Within minutes, ironically, we discovered that our “sunny” upper-deck seats placed us squarely in the area that was overtaken by shadows as the sun moved across the afternoon sky, and suddenly 55 degrees felt quite nippy. Rather than shiver it out in our original seats, we simply moved forward one row… and then another… and another… always inching ourselves into the sun-warmed bleachers.
We were hardly the only ones doing so, either. Rather, it seemed that the entire stadium’s worth of fans was ebbing and flowing, amoeba-like, seeking out the sunny spots like a dog looking for the warmest place to lie down for a nap. Around the fourth inning, I noticed that the fans on first base side had not only moved downward, but inward, in their search of the sun, crammed into one thin sliver of un-shaded glory.
As predicted, the girls lost interest in the actual game as soon as it began, despite my whispered explanations (“See how that guy’s not touching the base? That’s called leading off…”), so we entertained them in the best way we knew how: by getting food. Yes, of course there were Dippin’ Dots — and also hot dogs, sausages, and some really nifty fresh-cut potato chips with dipping sauces.
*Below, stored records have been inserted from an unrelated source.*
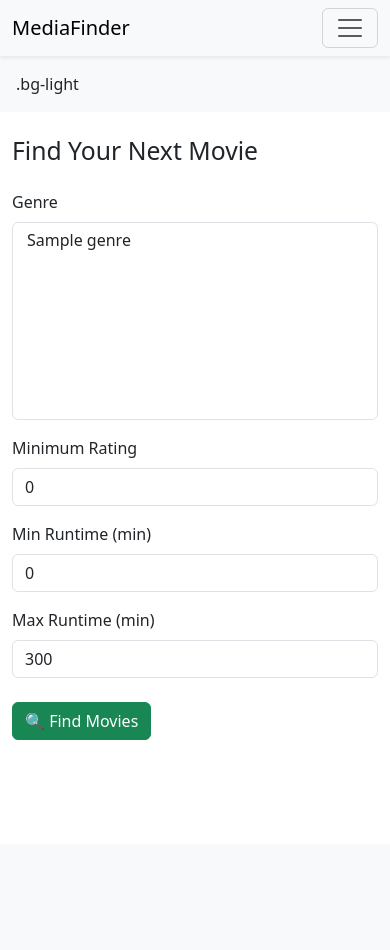
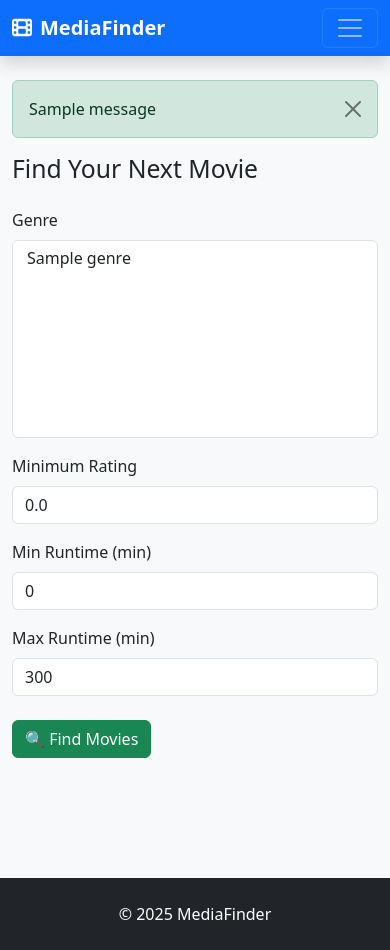
Before and after one commit to MustafaSamii/MediaPicker, a Django app: page / in a window 390 px wide. Before the commit the page ends 740 px from the top, so only its background shows below. Run offline with Django 5.2, Linux system fonts and the light colour scheme; tables that the repository leaves empty hold one stand-in row (values such as "Sample post"); one stand-in notice (Sample message) is shown; a database or web service that is not in the repository returns one stand-in record (values such as "Sample title"); data that the repository does not hold is empty.

Commit message:
Overhaul site navigation and base template - Remove .bg-light text display - Modernize navbar with dark theme and icons - Add Font Awesome integration - Implement responsive footer - Add container for flash messages

```diff
--- a/discover/static/discover/css/style.css
+++ b/discover/static/discover/css/style.css
@@ -0,0 +1,12 @@
+/* static/discover/css/style.css */
+.user-bubble {
+    background: #0d6efd; color: white;
+    padding: .75rem; border-radius: .5rem; align-self: flex-end;
+    max-width: 70%;
+  }
+  .bot-bubble {
+    background: #f1f1f1; color: #333;
+    padding: .75rem; border-radius: .5rem; align-self: flex-start;
+    max-width: 70%;
+  }
+  #chat-window { display: flex; flex-direction: column; }
--- a/discover/templates/discover/base.html
+++ b/discover/templates/discover/base.html
@@ -4,20 +4,25 @@
 <html lang="en">
 <head>
   <meta charset="utf-8">
+  <meta name="viewport" content="width=device-width, initial-scale=1">
   <title>MediaFinder</title>
   <!-- Bootstrap CSS -->
   <link
     href="https://cdn.jsdelivr.net/npm/bootstrap@5.3.2/dist/css/bootstrap.min.css"
     rel="stylesheet"
   >
+  <!-- Font Awesome for icons -->
+  <link rel="stylesheet" href="https://cdnjs.cloudflare.com/ajax/libs/font-awesome/6.4.0/css/all.min.css">
   <link href="{% static 'discover/css/style.css' %}" rel="stylesheet">
 </head>
-<body>
+<body class="bg-light">
 
-  <!-- your navbar (as you already have it) -->
-  <nav class="navbar navbar-expand-lg navbar-light bg-light shadow-sm">
+  <!-- Navbar -->
+  <nav class="navbar navbar-expand-lg navbar-dark bg-primary shadow">
     <div class="container">
-      <a class="navbar-brand" href="{% url 'discover:search' %}">MediaFinder</a>
+      <a class="navbar-brand fw-bold" href="{% url 'discover:search' %}">
+        <i class="fas fa-film me-2"></i>MediaFinder
+      </a>
       <button class="navbar-toggler" type="button"
               data-bs-toggle="collapse" data-bs-target="#mainNav"
               aria-controls="mainNav" aria-expanded="false"
@@ -25,25 +30,48 @@
         <span class="navbar-toggler-icon"></span>
       </button>
       <div class="collapse navbar-collapse" id="mainNav">
-        <div class="ms-auto">
-          <form class="d-flex" method="get"
-                action="{% url 'discover:search' %}">
-            <input class="form-control me-2"
-                   type="search" name="q"
-                   placeholder="Search movies…"
-                   required>
-            <button class="btn btn-primary" type="submit">Go</button>
-          </form>
-        </div>
+        <ul class="navbar-nav me-auto mb-2 mb-lg-0">
+          <li class="nav-item">
+            <a class="nav-link active" href="{% url 'discover:search' %}">Discover</a>
+          </li>
+          <li class="nav-item">
+            <a class="nav-link" href="{% url 'discover:watched' %}">Watched</a>
+          </li>
+        </ul>
+        <form class="d-flex" method="get" action="{% url 'discover:search' %}">
+          <input class="form-control me-2" type="search" name="q"
+                 placeholder="Search movies…" aria-label="Search">
+          <button class="btn btn-light" type="submit">
+            <i class="fas fa-search"></i>
+          </button>
+        </form>
       </div>
     </div>
   </nav>
-  <div class="p-3 mb-2 bg-light text-dark">.bg-light</div>
-  <div class="container mt-4">
+
+  <div class="container py-4">
+    {% if messages %}
+      {% for message in messages %}
+        <div class="alert alert-{{ message.tags }} alert-dismissible fade show" role="alert">
+          {{ message }}
+          <button type="button" class="btn-close" data-bs-dismiss="alert" aria-label="Close"></button>
+        </div>
+      {% endfor %}
+    {% endif %}
+
     {% block content %}
-    <!-- each page’s content will go here -->
+    <!-- each page's content will go here -->
     {% endblock %}
   </div>
 
+  <!-- Footer -->
+  <footer class="bg-dark text-white py-4 mt-5">
+    <div class="container text-center">
+      <p class="mb-0">&copy; 2025 MediaFinder</p>
+    </div>
+  </footer>
+
+  <!-- Bootstrap JS -->
+  <script src="https://cdn.jsdelivr.net/npm/bootstrap@5.3.2/dist/js/bootstrap.bundle.min.js"></script>
 </body>
 </html>
--- a/discover/urls.py
+++ b/discover/urls.py
@@ -1,4 +1,5 @@
 from django.urls import path
+from .views import chat
 from . import views
 
 app_name = 'discover'
@@ -7,5 +8,7 @@ urlpatterns = [
     # Root (“/”) → search view
     path('', views.search, name='search'),
     # /search/ → same view (optional)
-     path('search/', views.search, name='search'),
+    path('search/', views.search, name='search'),
+    path('chat/', chat, name='chat'),
+
 ]
--- a/discover/views.py
+++ b/discover/views.py
@@ -1,19 +1,24 @@
 import os
 import json
+from pathlib import Path
+
+import requests
+import openai
+from django.conf import settings
+from django.views.decorators.csrf import csrf_exempt
+from django.http import JsonResponse
+from django.shortcuts import render
+
+# 1) Load .env (assuming .env sits next to manage.py)
 from dotenv import load_dotenv
-import requests
-from django.shortcuts import render
-import openai
+BASE_DIR = Path(__file__).resolve().parent.parent
+load_dotenv(BASE_DIR / ".env")
 
-load_dotenv()
+# 2) Pull your keys from env
+openai.api_key = os.getenv("OPENAI_API_KEY")
+TMDB_KEY        = os.getenv("TMDB_API_KEY")
 
-openai.api_key = os.getenv('OPENAI_API_KEY')
-TMDB_KEY = os.getenv('TMDB_API_KEY')
-
-def get_genres():
-    url = "https://api.themoviedb.org/3/genre/movie/list"
-    return requests.get(url, params={"api_key": TMDB_KEY}).json().get("genres", [])
-
+# 3) Helper to talk to TMDb
 def tmdb_search(genre_ids, min_rating, min_length, max_length, min_votes=50):
     url = "https://api.themoviedb.org/3/discover/movie"
     params = {
@@ -26,15 +31,84 @@ def tmdb_search(genre_ids, min_rating, min_length, max_length, min_votes=50):
         "sort_by":           "vote_average.desc",
         "page":              1,
     }
-    data = requests.get(url, params=params).json().get("results", [])
-    return data[:10]  # top 10
+    resp = requests.get(url, params=params)
+    resp.raise_for_status()
+    return resp.json().get("results", [])[:10]
+
+# 4) The AJAX chat endpoint
+@csrf_exempt
+def chat(request):
+    # Retrieve past conversation from session
+    history = request.session.get("history", [])
+
+    # Parse incoming JSON
+    body     = request.body.decode("utf-8") or "{}"
+    payload  = json.loads(body)
+    user_msg = payload.get("message", "")
+
+    # Append user message to history
+    history.append({"role": "user", "content": user_msg})
+
+    # Build the LLM prompt
+    prompt = [
+        {"role": "system",
+         "content": "You’re a movie matchmaker. The user will tell you what they like/dislike."}
+    ] + history
+
+    # Call ChatCompletion
+    resp      = openai.ChatCompletion.create(
+        model="gpt-4o-mini",
+        messages=prompt,
+        temperature=0.7,
+    )
+    bot_reply = resp.choices[0].message.content
+
+    # Save assistant reply in history (keep only last 10)
+    history.append({"role": "assistant", "content": bot_reply})
+    request.session["history"] = history[-10:]
+
+    # Try to parse JSON instructions out of the bot’s reply
+    try:
+        parsed = json.loads(bot_reply)
+    except json.JSONDecodeError:
+        parsed = {}
+
+    # If the bot gave us genres, ratings, and runtimes, fetch movies
+    if parsed.get("genres"):
+        results = tmdb_search(
+            genre_ids  = parsed["genres"],
+            min_rating = parsed.get("min_rating", 0),
+            min_length = parsed.get("min_length", 0),
+            max_length = parsed.get("max_runtime", 300),
+        )
+    else:
+        results = []
+
+    # Render those into a chunk of HTML
+    reply_html = ""
+    for m in results:
+        poster = (f"https://image.tmdb.org/t/p/w154{m['poster_path']}"
+                  if m.get("poster_path") else "")
+        reply_html += f"""
+          <div class="bot-bubble mb-3">
+            {'<img src="'+poster+'" class="me-2 rounded" />' if poster else ''}
+            <strong>{m['title']}</strong><br>
+            ⭐ {m['vote_average']} — ⏳ {m.get('runtime','?')} min
+          </div>
+        """
+
+    return JsonResponse({"reply": reply_html})
+
+def get_genres():
+    url = "https://api.themoviedb.org/3/genre/movie/list"
+    return requests.get(url, params={"api_key": TMDB_KEY}) \
+                   .json().get("genres", [])
 
 def search(request):
-    genres = get_genres()
-    results = []
+    genres   = get_genres()
+    results  = []
     selected = {
         "genre":      [],
-        "min_rating": 0,
         "min_length": 0,
         "max_length": 300,
     }
@@ -42,15 +116,14 @@ def search(request):
     if request.method == "POST":
         form = request.POST
         selected["genre"]      = form.getlist("genre")
-        selected["min_rating"] = float(form["min_rating"])
-        selected["min_length"] = int(form["min_length"])
-        selected["max_length"] = int(form["max_length"])
+        selected["min_length"] = form.get("min_length", 0)
+        selected["max_length"] = form.get("max_length", 300)
 
         results = tmdb_search(
-            genre_ids=selected["genre"],
-            min_rating=selected["min_rating"],
-            min_length=selected["min_length"],
-            max_length=selected["max_length"],
+            genre_ids  = selected["genre"],
+            min_rating = form.get("min_rating", 0),
+            min_length = selected["min_length"],
+            max_length = selected["max_length"],
         )
 
     return render(request, "discover/search.html", {
@@ -58,3 +131,38 @@ def search(request):
         "results":  results,
         "selected": selected,
     })
+
+# discover/views.py
+
+def search(request):
+    genres   = get_genres()
+    results  = []
+    selected = {
+        "genre":      [],
+        "min_length": 0,
+        "max_length": 300,
+        "min_rating": 0.0,
+    }
+
+    if request.method == "POST":
+        form = request.POST
+        selected["genre"]      = form.getlist("genre")
+        selected["min_length"] = int(form.get("min_length", 0))
+        selected["max_length"] = int(form.get("max_length", 300))
+
+        # Coerce rating default to 0.0 if empty
+        raw_rating = form.get("min_rating") or "0"
+        selected["min_rating"] = float(raw_rating)
+
+        results = tmdb_search(
+            genre_ids  = selected["genre"],
+            min_rating = selected["min_rating"],
+            min_length = selected["min_length"],
+            max_length = selected["max_length"],
+        )
+
+    return render(request, "discover/search.html", {
+        "genres":   genres,
+        "results":  results,
+        "selected": selected,
+    })
```
Also changed, not shown: discover/templates/discover/chat.html (added, +20 -0 lines), discover/templates/discover/js/chat.js (added, +29 -0 lines).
It got exciting for a while – the Red Wings scored in the first inning and then had a three-run homer in the second (the girls’ first home run sighting) – but once the food had been gone through and my explanations began to fall flat, Nick did what fathers have been doing since the dawn of time to entertain their children at sporting events: he bought them silly trinkets and attempted to bribe them.
Their first foam fingers! They were quite psyched.
I can’t even see the words “foam fingers” anymore without thinking disturbing thoughts (not like I was really seeing the words “foam fingers” a lot before). Thanks, Miley.
When Annie began poking us in the head with her finger (and, subsequently, Nick threatened to take it away for good) and Ella began muttering about how cold she had become (we finally reached a point where we could no longer move forward, and were swallowed in shadow shortly thereafter), we agreed that it was time to call it a day. Hey, they lasted five entire innings; that’s pretty much a double-header in our house.
Is our minor league park like attending a MLB game? Nope. Not at all. Everything’s pared down, the atmosphere isn’t quite as intense, and the fans are more subdued.
But that’s okay with me because, after all these years, it turns out that I just love baseball, any baseball. Some day, Ella and Annie will make it to Yankee Stadium (even if it’s not really Yankee Stadium anymore), and they’ll be able to sit through the entire game. With luck, they’ll even enjoy it. For the time being, though, being able to share baseball with my girls in a way that works for all of us is a pretty cool thing. Especially when the water is running and we don’t have to unzip our snowsuits to use the port-a-potties.
And it is the umpteenth reason why moving to Rochester was such a stellar decision those seven years ago.
If we can just make it through mud season and settle into spring that actually feels like spring, then I’ll really feel like giving Rochester a high five.